- [EXERCISE DIRECTIONS]:
Could you print each entry below verbatim while omitting the pictures?

Saved data entries:

[Start of section]

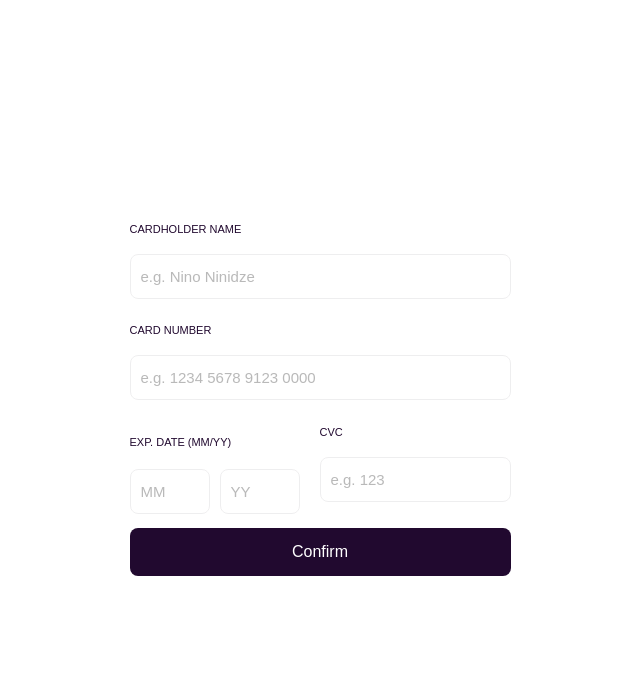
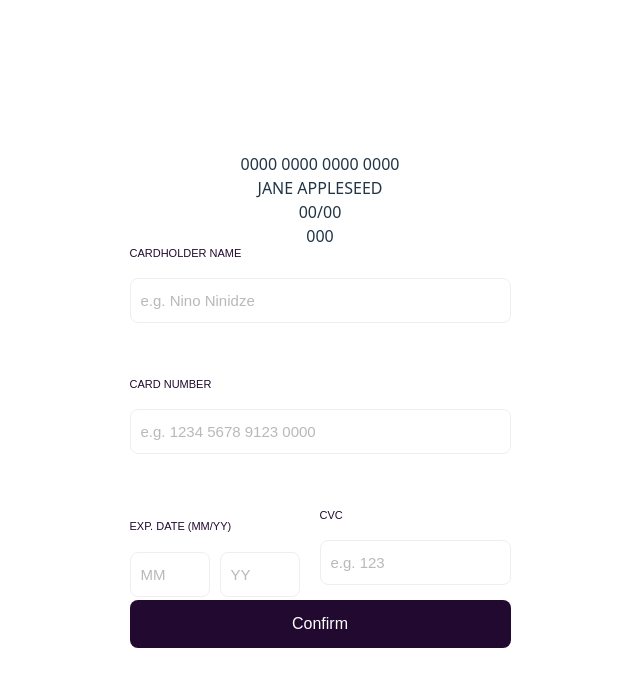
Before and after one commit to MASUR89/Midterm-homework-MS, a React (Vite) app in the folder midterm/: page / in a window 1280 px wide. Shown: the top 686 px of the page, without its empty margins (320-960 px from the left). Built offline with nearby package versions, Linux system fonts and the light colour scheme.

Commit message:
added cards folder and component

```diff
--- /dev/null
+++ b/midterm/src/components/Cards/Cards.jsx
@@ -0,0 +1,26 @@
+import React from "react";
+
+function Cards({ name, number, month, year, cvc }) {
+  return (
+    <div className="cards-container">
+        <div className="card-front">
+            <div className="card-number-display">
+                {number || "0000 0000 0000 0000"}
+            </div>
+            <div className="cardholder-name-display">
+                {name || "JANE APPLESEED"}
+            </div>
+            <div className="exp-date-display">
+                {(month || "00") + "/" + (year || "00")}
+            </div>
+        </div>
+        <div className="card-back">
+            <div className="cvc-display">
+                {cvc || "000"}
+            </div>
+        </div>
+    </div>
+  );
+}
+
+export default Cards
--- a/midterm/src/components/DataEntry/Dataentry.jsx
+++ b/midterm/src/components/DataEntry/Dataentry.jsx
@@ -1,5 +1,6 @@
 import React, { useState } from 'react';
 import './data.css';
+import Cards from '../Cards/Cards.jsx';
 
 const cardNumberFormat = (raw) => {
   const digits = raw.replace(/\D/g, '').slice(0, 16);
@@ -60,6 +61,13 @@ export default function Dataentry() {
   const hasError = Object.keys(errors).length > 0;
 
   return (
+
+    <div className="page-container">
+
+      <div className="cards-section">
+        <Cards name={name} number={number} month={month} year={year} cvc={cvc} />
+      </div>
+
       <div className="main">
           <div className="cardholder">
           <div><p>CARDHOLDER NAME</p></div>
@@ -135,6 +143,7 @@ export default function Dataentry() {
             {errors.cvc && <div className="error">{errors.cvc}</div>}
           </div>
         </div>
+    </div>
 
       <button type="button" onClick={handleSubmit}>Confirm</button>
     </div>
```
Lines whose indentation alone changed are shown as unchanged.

[End of section]

- [SOLUTION TO THE PROBLEM]:
Before and after one commit to MASUR89/Midterm-homework-MS, a React (Vite) app in the folder midterm/: page / in a window 1280 px wide. Shown: the top 686 px of the page, without its empty margins (320-960 px from the left). Built offline with nearby package versions, Linux system fonts and the light colour scheme.

Commit message:
added cards folder and component

```diff
--- /dev/null
+++ b/midterm/src/components/Cards/Cards.jsx
@@ -0,0 +1,26 @@
+import React from "react";
+
+function Cards({ name, number, month, year, cvc }) {
+  return (
+    <div className="cards-container">
+        <div className="card-front">
+            <div className="card-number-display">
+                {number || "0000 0000 0000 0000"}
+            </div>
+            <div className="cardholder-name-display">
+                {name || "JANE APPLESEED"}
+            </div>
+            <div className="exp-date-display">
+                {(month || "00") + "/" + (year || "00")}
+            </div>
+        </div>
+        <div className="card-back">
+            <div className="cvc-display">
+                {cvc || "000"}
+            </div>
+        </div>
+    </div>
+  );
+}
+
+export default Cards
--- a/midterm/src/components/DataEntry/Dataentry.jsx
+++ b/midterm/src/components/DataEntry/Dataentry.jsx
@@ -1,5 +1,6 @@
 import React, { useState } from 'react';
 import './data.css';
+import Cards from '../Cards/Cards.jsx';
 
 const cardNumberFormat = (raw) => {
   const digits = raw.replace(/\D/g, '').slice(0, 16);
@@ -60,6 +61,13 @@ export default function Dataentry() {
   const hasError = Object.keys(errors).length > 0;
 
   return (
+
+    <div className="page-container">
+
+      <div className="cards-section">
+        <Cards name={name} number={number} month={month} year={year} cvc={cvc} />
+      </div>
+
       <div className="main">
           <div className="cardholder">
           <div><p>CARDHOLDER NAME</p></div>
@@ -135,6 +143,7 @@ export default function Dataentry() {
             {errors.cvc && <div className="error">{errors.cvc}</div>}
           </div>
         </div>
+    </div>
 
       <button type="button" onClick={handleSubmit}>Confirm</button>
     </div>
```
Lines whose indentation alone changed are shown as unchanged.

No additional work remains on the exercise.